A Evening at TomTom, AKA, My Super Bowl

Konrad Allen & Danny Smith

The evening of the event, I managed not to make a complete fool of myself, aside from one moment where I quoted Lisa Vanderpump’s season five tagline back to her. (“Throw me to the wolves and I shall return leading the pack.” – I mean, iconic!) I can also report that Tom Schwartz, OG Vanderpump cast member, often known as the series loveable, clueless, goofball, is a bona fide GREAT time and deeply kind and generous human. 

Konrad Allen & Danny Smith

But who I was really there to see was Garcelle Beauvais, current RHOBH who is of Haitian descent and has spoken candidly about her struggle to feel accepted and seen this past season. As a Black woman, not only did I relate to Garcelle’s struggle, but I felt inspired by her candidness, openness, and how unafraid she was to call out the proverbial BS (particularly Dorit’s, but I digress!). 

In person, Garcelle is everything you want her to be and more. Striking, warm, attentive, and thoughtful, in regards to how race was depicted this season and having to stand up for herself she told me, It’s a tough conversation to have but it had to be brought up.” 

She also said she’d love to introduce a Black “Friend Of” (Housewives-speak for a close friend of a full-time member of the Housewives universe who makes appearances throughout the season), referring to Will Smith’s ex-wife, and close friend Sheree Zampino. 

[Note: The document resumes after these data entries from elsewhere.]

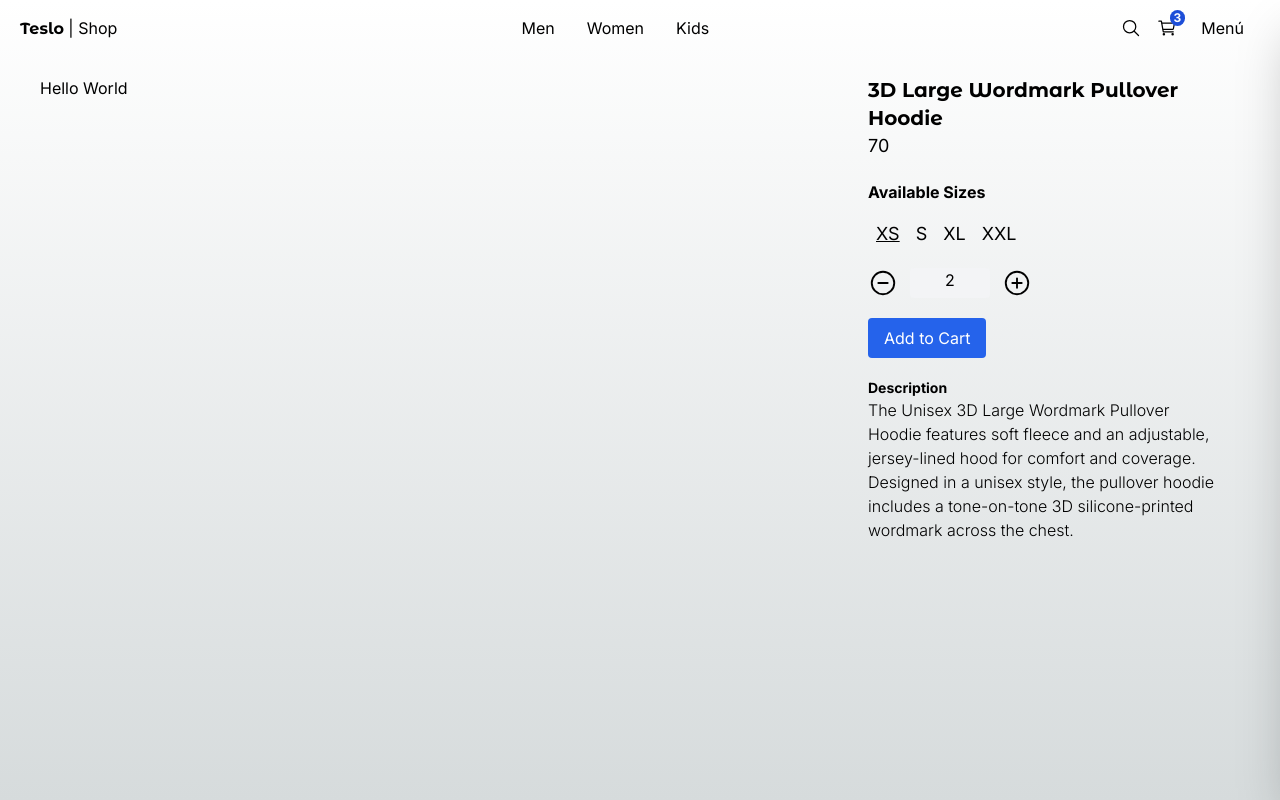
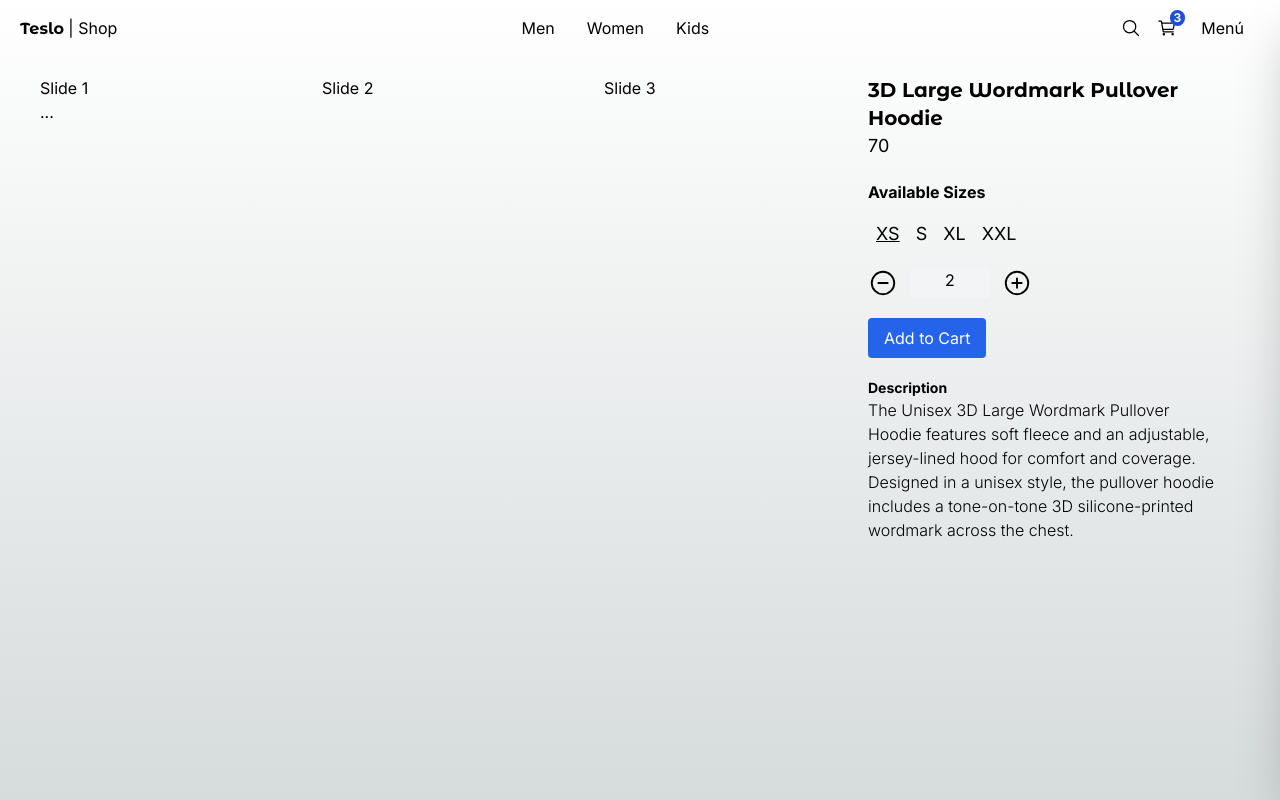
Before and after one commit to juanjosemayorga/teslo-shop-14, a Next.js app: page /product/3d_large_wordmark_pullover_hoodie in a window 1280 px wide. Built offline with nearby package versions, Linux system fonts and the light colour scheme.

Commit message:
Add Swiper library and ProductSlideShow component

```diff
--- a/package.json
+++ b/package.json
@@ -14,6 +14,7 @@
     "react": "^18",
     "react-dom": "^18",
     "react-icons": "^4.12.0",
+    "swiper": "^11.0.5",
     "zustand": "^4.4.7"
   },
   "devDependencies": {
--- a/src/app/(shop)/product/[slug]/page.tsx
+++ b/src/app/(shop)/product/[slug]/page.tsx
@@ -3,6 +3,7 @@
 import { titleFont } from "@/config/fonts";
 import { SizeSelector } from "@/components";
 import { QuantitySelector } from "@/components/product/quantity-selector/QuantitySelector";
+import { ProductSlideShow } from '../../../../components/product/slide-show/ProductSlideShow';
 
 interface Props {
   params: {
@@ -23,7 +24,10 @@
 
       {/* SlideShow */}
       <div className="col-span-1 md:col-span-2">
-        <h3>Hello World</h3>
+        <ProductSlideShow
+          title={product.title}
+          images={product.images}
+        />
       </div>
 
       {/* Details */}
--- a/src/components/index.ts
+++ b/src/components/index.ts
@@ -3,6 +3,7 @@
 
 export * from './product/quantity-selector/QuantitySelector'
 export * from './product/size-selector/SizeSelector'
+export * from './product/slide-show/ProductSlideShow'
 
 export * from './ui/not-found/PageNotFound'
 export * from './ui/sidebar/Sidebar'
--- /dev/null
+++ b/src/components/product/slide-show/ProductSlideShow.tsx
@@ -0,0 +1,29 @@
+'use client'
+
+import { Swiper, SwiperSlide } from 'swiper/react'
+import 'swiper/css'
+
+interface Props {
+  images: string[];
+  title: string;
+  className?: string;
+}
+
+export const ProductSlideShow = ({ images, title, className }: Props) => {
+  return (
+    <div className={className}>
+      <Swiper
+        spaceBetween={50}
+        slidesPerView={3}
+        onSlideChange={() => console.log('slide change')}
+        onSwiper={(swiper) => console.log(swiper)}
+      >
+        <SwiperSlide>Slide 1</SwiperSlide>
+        <SwiperSlide>Slide 2</SwiperSlide>
+        <SwiperSlide>Slide 3</SwiperSlide>
+        <SwiperSlide>Slide 4</SwiperSlide>
+        ...
+      </Swiper>
+    </div>
+  )
+}
```
Also changed, not shown: 1 other file (tests, documents, lock files or other folders).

Being Haitian is a strong part of Garcelle’s identity, and this season she opened up her home to viewers and fellow Housewives, sharing recipes and traditions quintessential to Haitian culture. 

While the other Beverly Hills Housewives seemed completely out of their element, it was a necessary and progressive moment for the show and Haitian culture. And it showed that even backed by wealth and fame, immigrant women can still feel the pangs of ostracization and stigma that many immigrants experience. 

Intro to World History 101 – Housewives Style

The morning after the party, stories would run about the on-going feud between Lisa Vanderpump and Kyle Richards, and Erika Giradi’s possible-probable guilt (all you need to know is her name has been linked to the words “ponzi scheme”), but little context would be given for the actual reason the Housewives and other Bravo-lebrities had gathered. 

Haiti has been devastated for centuries by slavery, famine, and natural disasters, but it’s people are resilient, joyful, and thrive. Garcelle is proof of it, and Travel & Give is proof too. 

If you learned something from this story (non-Housewives related) consider donating to Travel & Give here. And if you aren’t yet a Housewives fan–well then you’re just tardy for the party.